# [Exercise requirements]
Restate all of the data exactly.
== Dataset records
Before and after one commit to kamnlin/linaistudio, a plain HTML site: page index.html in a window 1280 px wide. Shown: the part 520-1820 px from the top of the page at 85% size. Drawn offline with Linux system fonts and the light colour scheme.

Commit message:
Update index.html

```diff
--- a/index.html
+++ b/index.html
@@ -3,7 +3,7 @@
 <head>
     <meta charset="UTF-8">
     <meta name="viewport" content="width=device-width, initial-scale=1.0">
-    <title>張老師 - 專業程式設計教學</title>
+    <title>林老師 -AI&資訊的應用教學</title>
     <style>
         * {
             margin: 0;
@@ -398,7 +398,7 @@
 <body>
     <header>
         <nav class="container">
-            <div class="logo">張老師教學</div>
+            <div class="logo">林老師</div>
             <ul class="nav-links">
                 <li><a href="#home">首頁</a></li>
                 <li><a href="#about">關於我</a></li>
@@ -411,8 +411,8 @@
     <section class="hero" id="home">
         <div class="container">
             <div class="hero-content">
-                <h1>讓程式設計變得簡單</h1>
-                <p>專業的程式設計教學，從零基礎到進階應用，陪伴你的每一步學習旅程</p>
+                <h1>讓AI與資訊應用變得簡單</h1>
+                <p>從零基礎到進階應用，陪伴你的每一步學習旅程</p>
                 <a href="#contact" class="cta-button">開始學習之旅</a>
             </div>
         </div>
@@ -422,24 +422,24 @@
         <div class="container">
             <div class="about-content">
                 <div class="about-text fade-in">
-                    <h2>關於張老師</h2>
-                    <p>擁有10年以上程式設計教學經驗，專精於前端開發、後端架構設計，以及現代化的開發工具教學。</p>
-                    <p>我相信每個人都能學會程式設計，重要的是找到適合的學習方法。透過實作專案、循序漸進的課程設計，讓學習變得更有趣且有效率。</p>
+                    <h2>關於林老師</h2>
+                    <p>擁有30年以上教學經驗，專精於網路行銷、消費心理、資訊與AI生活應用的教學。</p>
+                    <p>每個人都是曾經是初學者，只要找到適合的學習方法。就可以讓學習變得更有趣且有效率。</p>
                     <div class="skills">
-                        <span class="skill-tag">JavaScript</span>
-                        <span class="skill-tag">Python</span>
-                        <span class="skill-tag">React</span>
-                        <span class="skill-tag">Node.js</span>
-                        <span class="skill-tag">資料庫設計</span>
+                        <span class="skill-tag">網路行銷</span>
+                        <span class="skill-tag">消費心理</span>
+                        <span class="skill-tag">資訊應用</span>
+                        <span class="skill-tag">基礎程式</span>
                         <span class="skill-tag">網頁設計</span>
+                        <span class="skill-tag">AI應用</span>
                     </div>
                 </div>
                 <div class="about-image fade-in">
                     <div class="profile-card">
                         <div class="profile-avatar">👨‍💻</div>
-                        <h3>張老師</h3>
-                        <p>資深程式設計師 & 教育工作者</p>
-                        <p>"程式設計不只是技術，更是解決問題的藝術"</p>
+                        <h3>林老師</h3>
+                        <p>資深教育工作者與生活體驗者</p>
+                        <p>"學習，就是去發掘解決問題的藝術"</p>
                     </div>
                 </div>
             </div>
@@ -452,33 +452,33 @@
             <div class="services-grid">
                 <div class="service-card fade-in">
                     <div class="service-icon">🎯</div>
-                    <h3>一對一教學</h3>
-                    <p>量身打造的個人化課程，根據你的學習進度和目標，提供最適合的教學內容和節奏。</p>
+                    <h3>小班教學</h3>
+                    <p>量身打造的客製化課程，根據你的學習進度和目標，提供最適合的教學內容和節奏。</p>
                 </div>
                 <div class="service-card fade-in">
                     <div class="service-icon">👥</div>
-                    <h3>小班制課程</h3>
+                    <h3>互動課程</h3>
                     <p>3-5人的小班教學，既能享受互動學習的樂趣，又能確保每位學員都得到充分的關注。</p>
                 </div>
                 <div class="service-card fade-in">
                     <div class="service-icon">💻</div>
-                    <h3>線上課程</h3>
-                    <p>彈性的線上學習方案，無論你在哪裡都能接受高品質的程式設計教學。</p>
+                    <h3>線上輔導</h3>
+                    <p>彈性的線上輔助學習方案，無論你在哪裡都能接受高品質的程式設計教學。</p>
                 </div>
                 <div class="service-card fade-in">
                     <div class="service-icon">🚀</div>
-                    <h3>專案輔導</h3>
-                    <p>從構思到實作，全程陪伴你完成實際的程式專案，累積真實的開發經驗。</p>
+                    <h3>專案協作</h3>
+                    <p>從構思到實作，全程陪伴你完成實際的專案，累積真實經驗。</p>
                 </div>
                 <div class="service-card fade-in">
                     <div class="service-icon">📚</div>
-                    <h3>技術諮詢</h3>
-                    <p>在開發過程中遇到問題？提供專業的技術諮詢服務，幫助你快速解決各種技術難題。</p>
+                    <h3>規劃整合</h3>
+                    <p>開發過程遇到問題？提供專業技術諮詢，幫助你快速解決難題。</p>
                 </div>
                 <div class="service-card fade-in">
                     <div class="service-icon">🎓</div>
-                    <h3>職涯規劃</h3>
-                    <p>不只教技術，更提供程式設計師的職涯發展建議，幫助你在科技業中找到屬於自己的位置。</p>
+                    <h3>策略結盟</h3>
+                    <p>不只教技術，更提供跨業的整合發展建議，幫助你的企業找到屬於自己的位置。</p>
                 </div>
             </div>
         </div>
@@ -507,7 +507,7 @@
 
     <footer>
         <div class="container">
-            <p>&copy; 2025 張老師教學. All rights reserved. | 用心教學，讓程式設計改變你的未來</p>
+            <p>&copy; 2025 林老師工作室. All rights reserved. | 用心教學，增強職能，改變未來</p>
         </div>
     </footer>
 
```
====
# [Solution for this task]
Before and after one commit to kamnlin/linaistudio, a plain HTML site: page index.html in a window 1280 px wide. Shown: the part 520-1820 px from the top of the page at 85% size. Drawn offline with Linux system fonts and the light colour scheme.

Commit message:
Update index.html

```diff
--- a/index.html
+++ b/index.html
@@ -3,7 +3,7 @@
 <head>
     <meta charset="UTF-8">
     <meta name="viewport" content="width=device-width, initial-scale=1.0">
-    <title>張老師 - 專業程式設計教學</title>
+    <title>林老師 -AI&資訊的應用教學</title>
     <style>
         * {
             margin: 0;
@@ -398,7 +398,7 @@
 <body>
     <header>
         <nav class="container">
-            <div class="logo">張老師教學</div>
+            <div class="logo">林老師</div>
             <ul class="nav-links">
                 <li><a href="#home">首頁</a></li>
                 <li><a href="#about">關於我</a></li>
@@ -411,8 +411,8 @@
     <section class="hero" id="home">
         <div class="container">
             <div class="hero-content">
-                <h1>讓程式設計變得簡單</h1>
-                <p>專業的程式設計教學，從零基礎到進階應用，陪伴你的每一步學習旅程</p>
+                <h1>讓AI與資訊應用變得簡單</h1>
+                <p>從零基礎到進階應用，陪伴你的每一步學習旅程</p>
                 <a href="#contact" class="cta-button">開始學習之旅</a>
             </div>
         </div>
@@ -422,24 +422,24 @@
         <div class="container">
             <div class="about-content">
                 <div class="about-text fade-in">
-                    <h2>關於張老師</h2>
-                    <p>擁有10年以上程式設計教學經驗，專精於前端開發、後端架構設計，以及現代化的開發工具教學。</p>
-                    <p>我相信每個人都能學會程式設計，重要的是找到適合的學習方法。透過實作專案、循序漸進的課程設計，讓學習變得更有趣且有效率。</p>
+                    <h2>關於林老師</h2>
+                    <p>擁有30年以上教學經驗，專精於網路行銷、消費心理、資訊與AI生活應用的教學。</p>
+                    <p>每個人都是曾經是初學者，只要找到適合的學習方法。就可以讓學習變得更有趣且有效率。</p>
                     <div class="skills">
-                        <span class="skill-tag">JavaScript</span>
-                        <span class="skill-tag">Python</span>
-                        <span class="skill-tag">React</span>
-                        <span class="skill-tag">Node.js</span>
-                        <span class="skill-tag">資料庫設計</span>
+                        <span class="skill-tag">網路行銷</span>
+                        <span class="skill-tag">消費心理</span>
+                        <span class="skill-tag">資訊應用</span>
+                        <span class="skill-tag">基礎程式</span>
                         <span class="skill-tag">網頁設計</span>
+                        <span class="skill-tag">AI應用</span>
                     </div>
                 </div>
                 <div class="about-image fade-in">
                     <div class="profile-card">
                         <div class="profile-avatar">👨‍💻</div>
-                        <h3>張老師</h3>
-                        <p>資深程式設計師 & 教育工作者</p>
-                        <p>"程式設計不只是技術，更是解決問題的藝術"</p>
+                        <h3>林老師</h3>
+                        <p>資深教育工作者與生活體驗者</p>
+                        <p>"學習，就是去發掘解決問題的藝術"</p>
                     </div>
                 </div>
             </div>
@@ -452,33 +452,33 @@
             <div class="services-grid">
                 <div class="service-card fade-in">
                     <div class="service-icon">🎯</div>
-                    <h3>一對一教學</h3>
-                    <p>量身打造的個人化課程，根據你的學習進度和目標，提供最適合的教學內容和節奏。</p>
+                    <h3>小班教學</h3>
+                    <p>量身打造的客製化課程，根據你的學習進度和目標，提供最適合的教學內容和節奏。</p>
                 </div>
                 <div class="service-card fade-in">
                     <div class="service-icon">👥</div>
-                    <h3>小班制課程</h3>
+                    <h3>互動課程</h3>
                     <p>3-5人的小班教學，既能享受互動學習的樂趣，又能確保每位學員都得到充分的關注。</p>
                 </div>
                 <div class="service-card fade-in">
                     <div class="service-icon">💻</div>
-                    <h3>線上課程</h3>
-                    <p>彈性的線上學習方案，無論你在哪裡都能接受高品質的程式設計教學。</p>
+                    <h3>線上輔導</h3>
+                    <p>彈性的線上輔助學習方案，無論你在哪裡都能接受高品質的程式設計教學。</p>
                 </div>
                 <div class="service-card fade-in">
                     <div class="service-icon">🚀</div>
-                    <h3>專案輔導</h3>
-                    <p>從構思到實作，全程陪伴你完成實際的程式專案，累積真實的開發經驗。</p>
+                    <h3>專案協作</h3>
+                    <p>從構思到實作，全程陪伴你完成實際的專案，累積真實經驗。</p>
                 </div>
                 <div class="service-card fade-in">
                     <div class="service-icon">📚</div>
-                    <h3>技術諮詢</h3>
-                    <p>在開發過程中遇到問題？提供專業的技術諮詢服務，幫助你快速解決各種技術難題。</p>
+                    <h3>規劃整合</h3>
+                    <p>開發過程遇到問題？提供專業技術諮詢，幫助你快速解決難題。</p>
                 </div>
                 <div class="service-card fade-in">
                     <div class="service-icon">🎓</div>
-                    <h3>職涯規劃</h3>
-                    <p>不只教技術，更提供程式設計師的職涯發展建議，幫助你在科技業中找到屬於自己的位置。</p>
+                    <h3>策略結盟</h3>
+                    <p>不只教技術，更提供跨業的整合發展建議，幫助你的企業找到屬於自己的位置。</p>
                 </div>
             </div>
         </div>
@@ -507,7 +507,7 @@
 
     <footer>
         <div class="container">
-            <p>&copy; 2025 張老師教學. All rights reserved. | 用心教學，讓程式設計改變你的未來</p>
+            <p>&copy; 2025 林老師工作室. All rights reserved. | 用心教學，增強職能，改變未來</p>
         </div>
     </footer>
 
```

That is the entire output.